=== Begin Enclosure ===
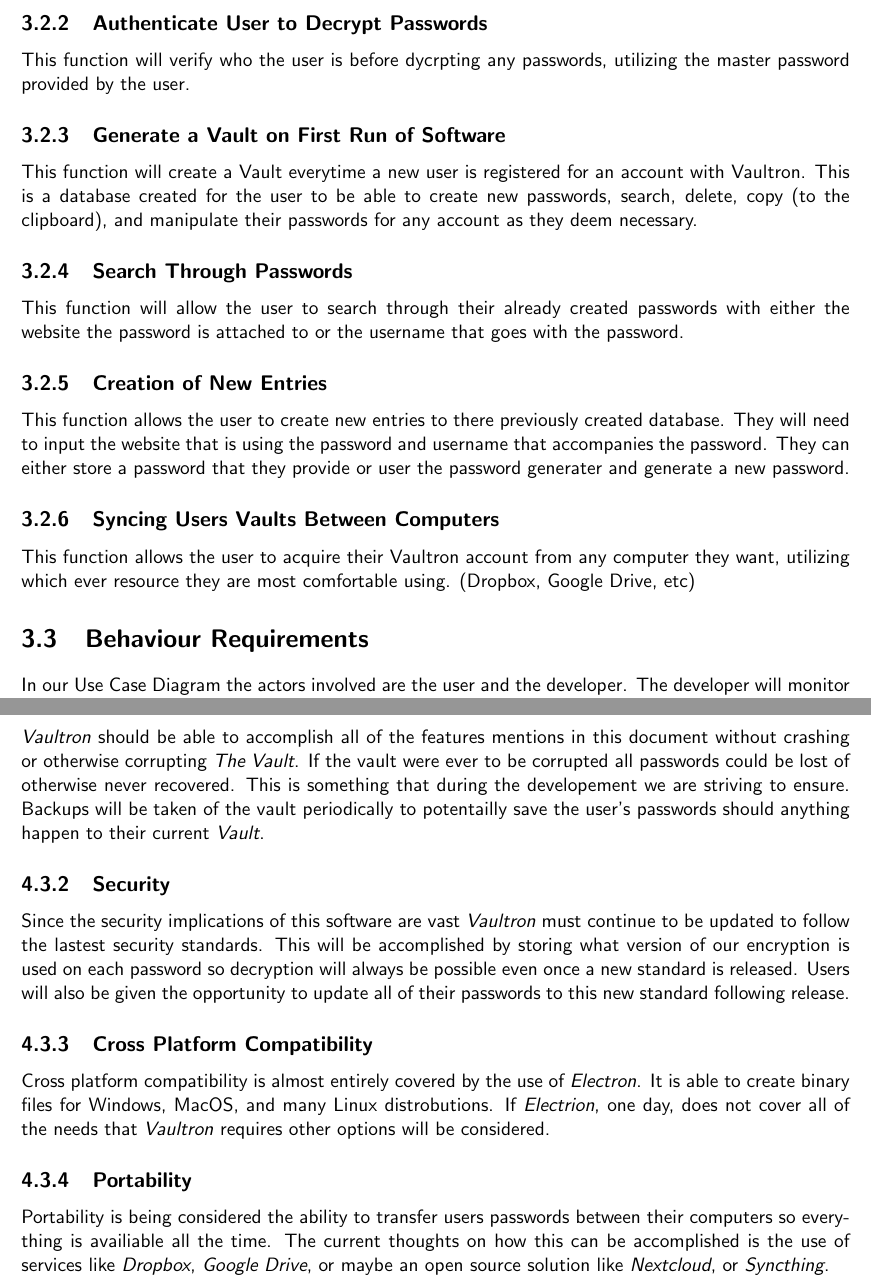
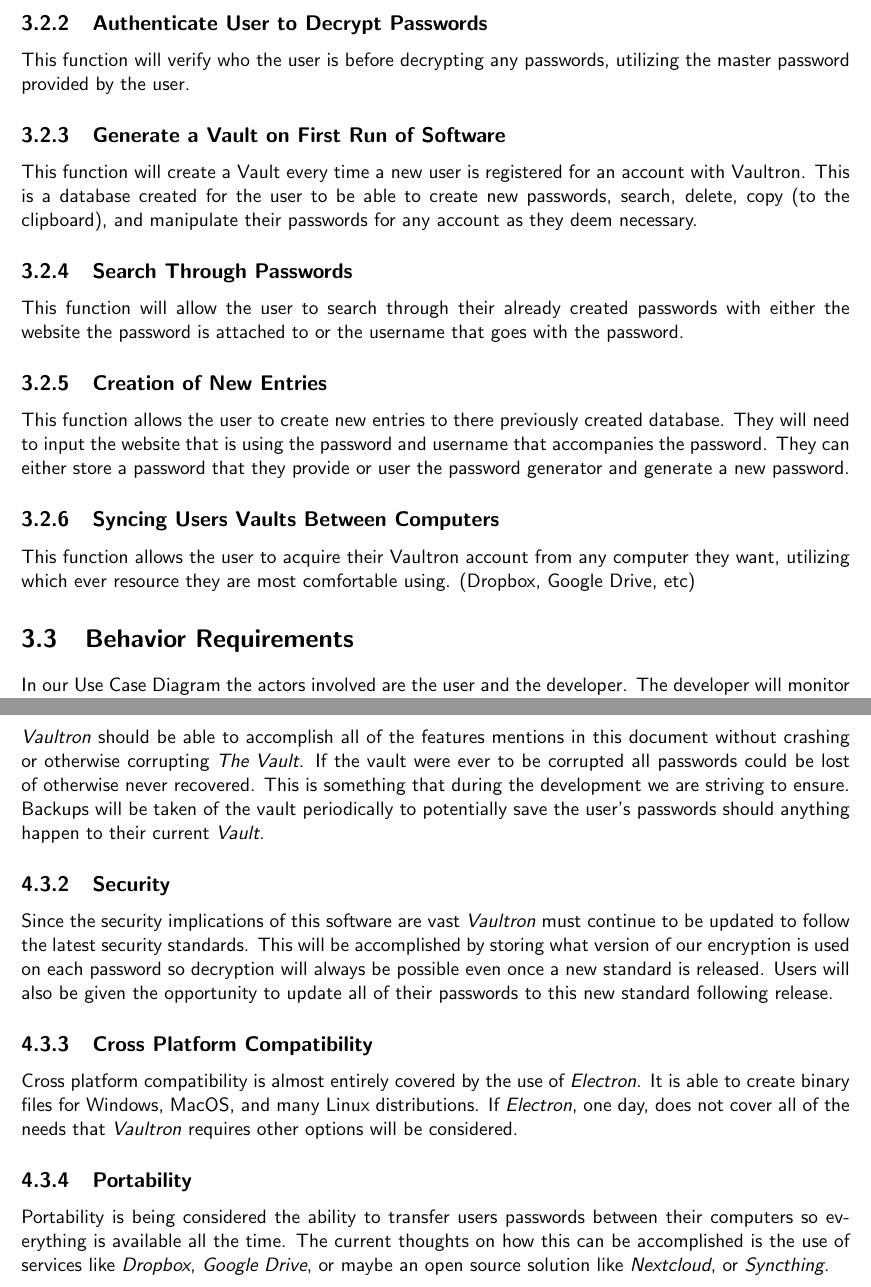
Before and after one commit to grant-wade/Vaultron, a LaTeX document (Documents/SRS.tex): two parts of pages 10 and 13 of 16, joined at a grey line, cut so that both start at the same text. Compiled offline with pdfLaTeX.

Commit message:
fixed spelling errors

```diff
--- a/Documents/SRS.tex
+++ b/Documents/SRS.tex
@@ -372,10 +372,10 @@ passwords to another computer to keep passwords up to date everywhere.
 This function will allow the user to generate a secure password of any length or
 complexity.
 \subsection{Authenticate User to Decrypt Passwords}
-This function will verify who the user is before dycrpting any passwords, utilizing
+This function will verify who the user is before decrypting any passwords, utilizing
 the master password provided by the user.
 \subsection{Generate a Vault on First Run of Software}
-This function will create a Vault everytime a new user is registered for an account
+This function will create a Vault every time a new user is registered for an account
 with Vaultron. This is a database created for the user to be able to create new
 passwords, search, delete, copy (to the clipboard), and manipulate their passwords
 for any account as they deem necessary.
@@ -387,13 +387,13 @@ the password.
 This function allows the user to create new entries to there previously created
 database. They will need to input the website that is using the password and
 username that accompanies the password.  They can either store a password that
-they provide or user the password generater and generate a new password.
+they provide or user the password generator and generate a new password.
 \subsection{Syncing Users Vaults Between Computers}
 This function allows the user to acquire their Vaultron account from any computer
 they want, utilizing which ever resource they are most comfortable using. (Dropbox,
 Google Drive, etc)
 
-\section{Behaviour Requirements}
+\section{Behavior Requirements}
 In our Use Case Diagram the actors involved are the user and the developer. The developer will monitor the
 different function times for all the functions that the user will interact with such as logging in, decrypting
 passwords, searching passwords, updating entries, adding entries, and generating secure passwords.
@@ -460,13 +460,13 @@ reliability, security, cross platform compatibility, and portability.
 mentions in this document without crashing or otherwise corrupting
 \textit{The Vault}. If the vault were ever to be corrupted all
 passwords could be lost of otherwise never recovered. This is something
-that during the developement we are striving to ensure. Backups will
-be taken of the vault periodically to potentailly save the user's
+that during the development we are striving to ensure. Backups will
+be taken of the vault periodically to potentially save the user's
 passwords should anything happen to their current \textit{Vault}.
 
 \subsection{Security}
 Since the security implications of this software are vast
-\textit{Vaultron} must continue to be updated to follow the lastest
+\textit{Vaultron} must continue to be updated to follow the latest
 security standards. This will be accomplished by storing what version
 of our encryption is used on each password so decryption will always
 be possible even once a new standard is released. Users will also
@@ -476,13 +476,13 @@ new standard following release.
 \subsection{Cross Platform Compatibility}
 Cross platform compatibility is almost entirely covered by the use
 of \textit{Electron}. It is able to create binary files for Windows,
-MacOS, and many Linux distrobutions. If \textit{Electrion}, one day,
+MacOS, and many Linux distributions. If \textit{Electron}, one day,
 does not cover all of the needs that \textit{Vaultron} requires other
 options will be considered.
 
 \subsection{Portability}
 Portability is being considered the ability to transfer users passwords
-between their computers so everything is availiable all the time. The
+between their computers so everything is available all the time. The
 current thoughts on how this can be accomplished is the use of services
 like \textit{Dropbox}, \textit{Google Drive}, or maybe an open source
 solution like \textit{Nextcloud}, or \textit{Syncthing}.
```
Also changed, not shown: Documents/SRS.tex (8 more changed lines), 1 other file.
=== End Enclosure ===
Word-for-word output of the material above is needed, with the pictures left out.

Before and after one commit to grant-wade/Vaultron, a LaTeX document (Documents/SRS.tex): two parts of pages 10 and 13 of 16, joined at a grey line, cut so that both start at the same text. Compiled offline with pdfLaTeX.

Commit message:
fixed spelling errors

```diff
--- a/Documents/SRS.tex
+++ b/Documents/SRS.tex
@@ -372,10 +372,10 @@ passwords to another computer to keep passwords up to date everywhere.
 This function will allow the user to generate a secure password of any length or
 complexity.
 \subsection{Authenticate User to Decrypt Passwords}
-This function will verify who the user is before dycrpting any passwords, utilizing
+This function will verify who the user is before decrypting any passwords, utilizing
 the master password provided by the user.
 \subsection{Generate a Vault on First Run of Software}
-This function will create a Vault everytime a new user is registered for an account
+This function will create a Vault every time a new user is registered for an account
 with Vaultron. This is a database created for the user to be able to create new
 passwords, search, delete, copy (to the clipboard), and manipulate their passwords
 for any account as they deem necessary.
@@ -387,13 +387,13 @@ the password.
 This function allows the user to create new entries to there previously created
 database. They will need to input the website that is using the password and
 username that accompanies the password.  They can either store a password that
-they provide or user the password generater and generate a new password.
+they provide or user the password generator and generate a new password.
 \subsection{Syncing Users Vaults Between Computers}
 This function allows the user to acquire their Vaultron account from any computer
 they want, utilizing which ever resource they are most comfortable using. (Dropbox,
 Google Drive, etc)
 
-\section{Behaviour Requirements}
+\section{Behavior Requirements}
 In our Use Case Diagram the actors involved are the user and the developer. The developer will monitor the
 different function times for all the functions that the user will interact with such as logging in, decrypting
 passwords, searching passwords, updating entries, adding entries, and generating secure passwords.
@@ -460,13 +460,13 @@ reliability, security, cross platform compatibility, and portability.
 mentions in this document without crashing or otherwise corrupting
 \textit{The Vault}. If the vault were ever to be corrupted all
 passwords could be lost of otherwise never recovered. This is something
-that during the developement we are striving to ensure. Backups will
-be taken of the vault periodically to potentailly save the user's
+that during the development we are striving to ensure. Backups will
+be taken of the vault periodically to potentially save the user's
 passwords should anything happen to their current \textit{Vault}.
 
 \subsection{Security}
 Since the security implications of this software are vast
-\textit{Vaultron} must continue to be updated to follow the lastest
+\textit{Vaultron} must continue to be updated to follow the latest
 security standards. This will be accomplished by storing what version
 of our encryption is used on each password so decryption will always
 be possible even once a new standard is released. Users will also
@@ -476,13 +476,13 @@ new standard following release.
 \subsection{Cross Platform Compatibility}
 Cross platform compatibility is almost entirely covered by the use
 of \textit{Electron}. It is able to create binary files for Windows,
-MacOS, and many Linux distrobutions. If \textit{Electrion}, one day,
+MacOS, and many Linux distributions. If \textit{Electron}, one day,
 does not cover all of the needs that \textit{Vaultron} requires other
 options will be considered.
 
 \subsection{Portability}
 Portability is being considered the ability to transfer users passwords
-between their computers so everything is availiable all the time. The
+between their computers so everything is available all the time. The
 current thoughts on how this can be accomplished is the use of services
 like \textit{Dropbox}, \textit{Google Drive}, or maybe an open source
 solution like \textit{Nextcloud}, or \textit{Syncthing}.
```
Also changed, not shown: Documents/SRS.tex (8 more changed lines), 1 other file.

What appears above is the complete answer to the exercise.